:: PROBLEM TO SOLVE ::
If an entry below contains an image, drop the image and retype the rest exactly.
────────────────
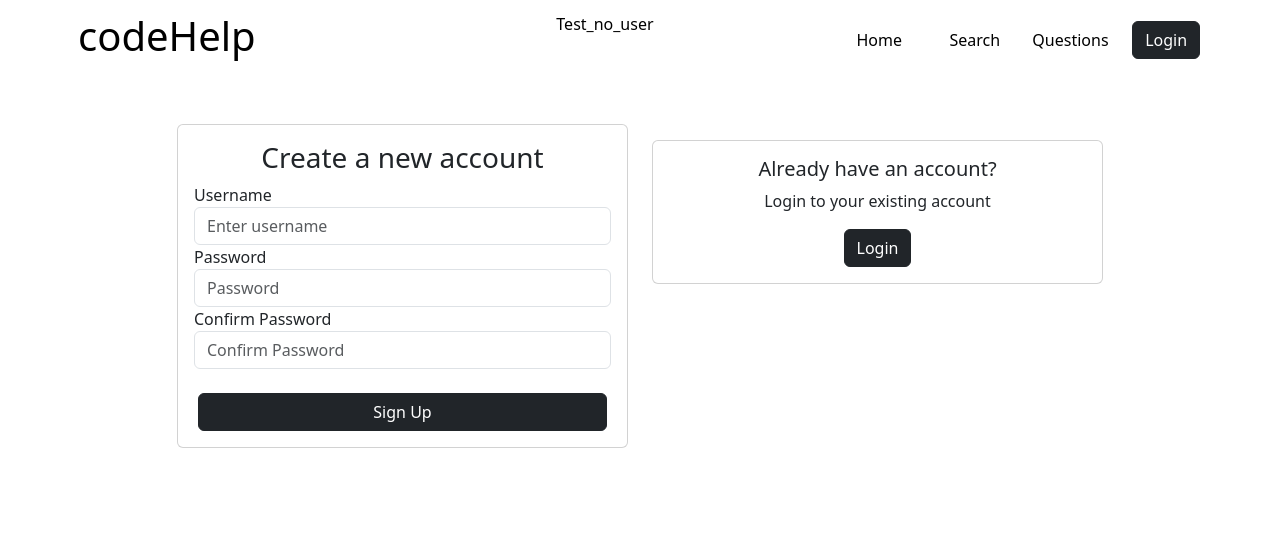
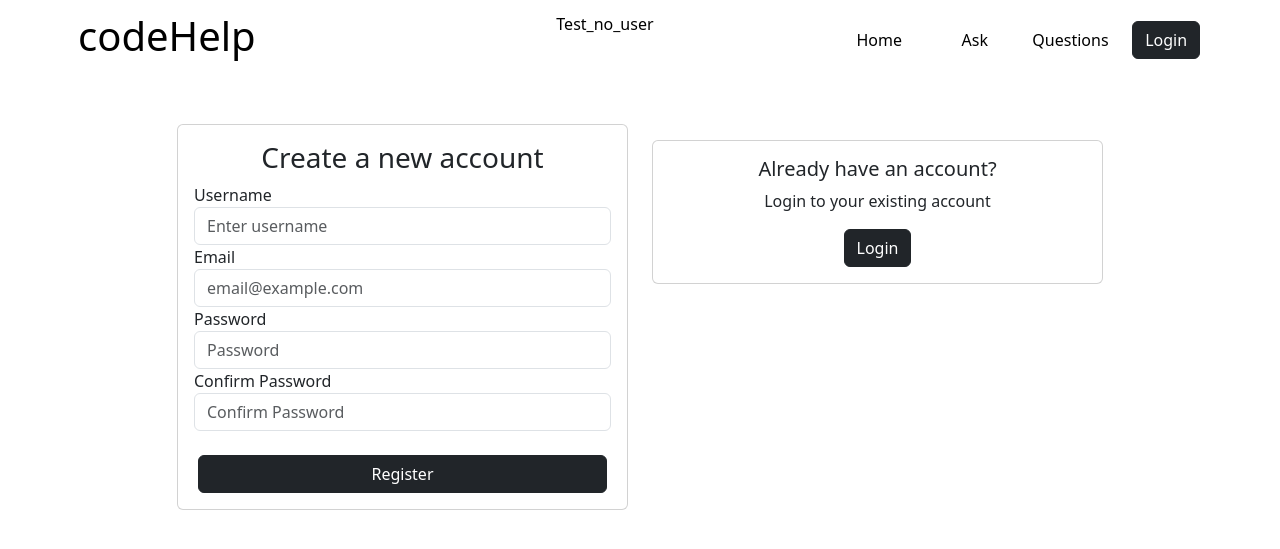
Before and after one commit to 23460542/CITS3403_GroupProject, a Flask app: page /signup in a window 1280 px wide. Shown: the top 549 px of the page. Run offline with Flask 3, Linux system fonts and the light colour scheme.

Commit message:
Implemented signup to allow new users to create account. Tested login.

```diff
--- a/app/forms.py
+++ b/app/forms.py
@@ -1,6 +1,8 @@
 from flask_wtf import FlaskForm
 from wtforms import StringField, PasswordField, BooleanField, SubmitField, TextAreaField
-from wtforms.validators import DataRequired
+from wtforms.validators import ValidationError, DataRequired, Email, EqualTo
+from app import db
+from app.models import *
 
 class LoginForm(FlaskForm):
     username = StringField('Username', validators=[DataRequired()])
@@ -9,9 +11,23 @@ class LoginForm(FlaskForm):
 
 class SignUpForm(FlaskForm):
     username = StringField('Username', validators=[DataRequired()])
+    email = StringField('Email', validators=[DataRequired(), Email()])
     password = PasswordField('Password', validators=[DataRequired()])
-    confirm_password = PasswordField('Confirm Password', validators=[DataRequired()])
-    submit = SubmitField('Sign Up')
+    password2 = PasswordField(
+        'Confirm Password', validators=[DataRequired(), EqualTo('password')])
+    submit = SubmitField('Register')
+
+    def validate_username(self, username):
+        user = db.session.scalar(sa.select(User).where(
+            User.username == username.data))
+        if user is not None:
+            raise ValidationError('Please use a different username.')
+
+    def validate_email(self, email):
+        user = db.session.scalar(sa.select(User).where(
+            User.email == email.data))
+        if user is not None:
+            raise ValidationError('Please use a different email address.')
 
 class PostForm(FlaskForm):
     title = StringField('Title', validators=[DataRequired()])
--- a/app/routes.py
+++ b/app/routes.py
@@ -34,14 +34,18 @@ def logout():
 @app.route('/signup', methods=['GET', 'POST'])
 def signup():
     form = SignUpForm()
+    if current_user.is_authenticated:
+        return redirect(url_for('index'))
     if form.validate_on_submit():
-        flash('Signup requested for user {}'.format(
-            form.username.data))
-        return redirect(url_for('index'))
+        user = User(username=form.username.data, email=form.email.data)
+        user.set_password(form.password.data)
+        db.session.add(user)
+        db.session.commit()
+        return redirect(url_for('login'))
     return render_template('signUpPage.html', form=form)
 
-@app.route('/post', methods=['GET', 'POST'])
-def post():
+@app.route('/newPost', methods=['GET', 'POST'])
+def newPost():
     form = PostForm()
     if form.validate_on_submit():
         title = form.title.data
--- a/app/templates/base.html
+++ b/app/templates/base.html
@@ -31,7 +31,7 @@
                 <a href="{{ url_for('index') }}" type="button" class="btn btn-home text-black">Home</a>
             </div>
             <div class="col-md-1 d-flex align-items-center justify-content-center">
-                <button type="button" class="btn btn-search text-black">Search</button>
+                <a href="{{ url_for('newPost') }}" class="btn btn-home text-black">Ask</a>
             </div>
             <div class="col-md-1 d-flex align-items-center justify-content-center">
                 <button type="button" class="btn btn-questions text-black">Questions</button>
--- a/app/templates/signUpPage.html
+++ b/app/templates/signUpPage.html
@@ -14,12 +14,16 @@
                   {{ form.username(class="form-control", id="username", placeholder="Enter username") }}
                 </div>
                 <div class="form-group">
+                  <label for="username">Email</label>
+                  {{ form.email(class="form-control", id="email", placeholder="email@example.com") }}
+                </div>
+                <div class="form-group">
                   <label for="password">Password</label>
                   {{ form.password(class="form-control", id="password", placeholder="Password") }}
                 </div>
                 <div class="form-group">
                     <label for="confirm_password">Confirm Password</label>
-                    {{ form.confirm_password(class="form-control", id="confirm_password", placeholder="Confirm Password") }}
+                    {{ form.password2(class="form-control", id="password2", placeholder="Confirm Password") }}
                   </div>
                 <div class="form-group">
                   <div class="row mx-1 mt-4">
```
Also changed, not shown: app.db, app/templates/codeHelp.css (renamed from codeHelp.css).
────────────────
:: SOLUTION FOR THIS TASK ::
Before and after one commit to 23460542/CITS3403_GroupProject, a Flask app: page /signup in a window 1280 px wide. Shown: the top 549 px of the page. Run offline with Flask 3, Linux system fonts and the light colour scheme.

Commit message:
Implemented signup to allow new users to create account. Tested login.

```diff
--- a/app/forms.py
+++ b/app/forms.py
@@ -1,6 +1,8 @@
 from flask_wtf import FlaskForm
 from wtforms import StringField, PasswordField, BooleanField, SubmitField, TextAreaField
-from wtforms.validators import DataRequired
+from wtforms.validators import ValidationError, DataRequired, Email, EqualTo
+from app import db
+from app.models import *
 
 class LoginForm(FlaskForm):
     username = StringField('Username', validators=[DataRequired()])
@@ -9,9 +11,23 @@ class LoginForm(FlaskForm):
 
 class SignUpForm(FlaskForm):
     username = StringField('Username', validators=[DataRequired()])
+    email = StringField('Email', validators=[DataRequired(), Email()])
     password = PasswordField('Password', validators=[DataRequired()])
-    confirm_password = PasswordField('Confirm Password', validators=[DataRequired()])
-    submit = SubmitField('Sign Up')
+    password2 = PasswordField(
+        'Confirm Password', validators=[DataRequired(), EqualTo('password')])
+    submit = SubmitField('Register')
+
+    def validate_username(self, username):
+        user = db.session.scalar(sa.select(User).where(
+            User.username == username.data))
+        if user is not None:
+            raise ValidationError('Please use a different username.')
+
+    def validate_email(self, email):
+        user = db.session.scalar(sa.select(User).where(
+            User.email == email.data))
+        if user is not None:
+            raise ValidationError('Please use a different email address.')
 
 class PostForm(FlaskForm):
     title = StringField('Title', validators=[DataRequired()])
--- a/app/routes.py
+++ b/app/routes.py
@@ -34,14 +34,18 @@ def logout():
 @app.route('/signup', methods=['GET', 'POST'])
 def signup():
     form = SignUpForm()
+    if current_user.is_authenticated:
+        return redirect(url_for('index'))
     if form.validate_on_submit():
-        flash('Signup requested for user {}'.format(
-            form.username.data))
-        return redirect(url_for('index'))
+        user = User(username=form.username.data, email=form.email.data)
+        user.set_password(form.password.data)
+        db.session.add(user)
+        db.session.commit()
+        return redirect(url_for('login'))
     return render_template('signUpPage.html', form=form)
 
-@app.route('/post', methods=['GET', 'POST'])
-def post():
+@app.route('/newPost', methods=['GET', 'POST'])
+def newPost():
     form = PostForm()
     if form.validate_on_submit():
         title = form.title.data
--- a/app/templates/base.html
+++ b/app/templates/base.html
@@ -31,7 +31,7 @@
                 <a href="{{ url_for('index') }}" type="button" class="btn btn-home text-black">Home</a>
             </div>
             <div class="col-md-1 d-flex align-items-center justify-content-center">
-                <button type="button" class="btn btn-search text-black">Search</button>
+                <a href="{{ url_for('newPost') }}" class="btn btn-home text-black">Ask</a>
             </div>
             <div class="col-md-1 d-flex align-items-center justify-content-center">
                 <button type="button" class="btn btn-questions text-black">Questions</button>
--- a/app/templates/signUpPage.html
+++ b/app/templates/signUpPage.html
@@ -14,12 +14,16 @@
                   {{ form.username(class="form-control", id="username", placeholder="Enter username") }}
                 </div>
                 <div class="form-group">
+                  <label for="username">Email</label>
+                  {{ form.email(class="form-control", id="email", placeholder="email@example.com") }}
+                </div>
+                <div class="form-group">
                   <label for="password">Password</label>
                   {{ form.password(class="form-control", id="password", placeholder="Password") }}
                 </div>
                 <div class="form-group">
                     <label for="confirm_password">Confirm Password</label>
-                    {{ form.confirm_password(class="form-control", id="confirm_password", placeholder="Confirm Password") }}
+                    {{ form.password2(class="form-control", id="password2", placeholder="Confirm Password") }}
                   </div>
                 <div class="form-group">
                   <div class="row mx-1 mt-4">
```
Also changed, not shown: app.db, app/templates/codeHelp.css (renamed from codeHelp.css).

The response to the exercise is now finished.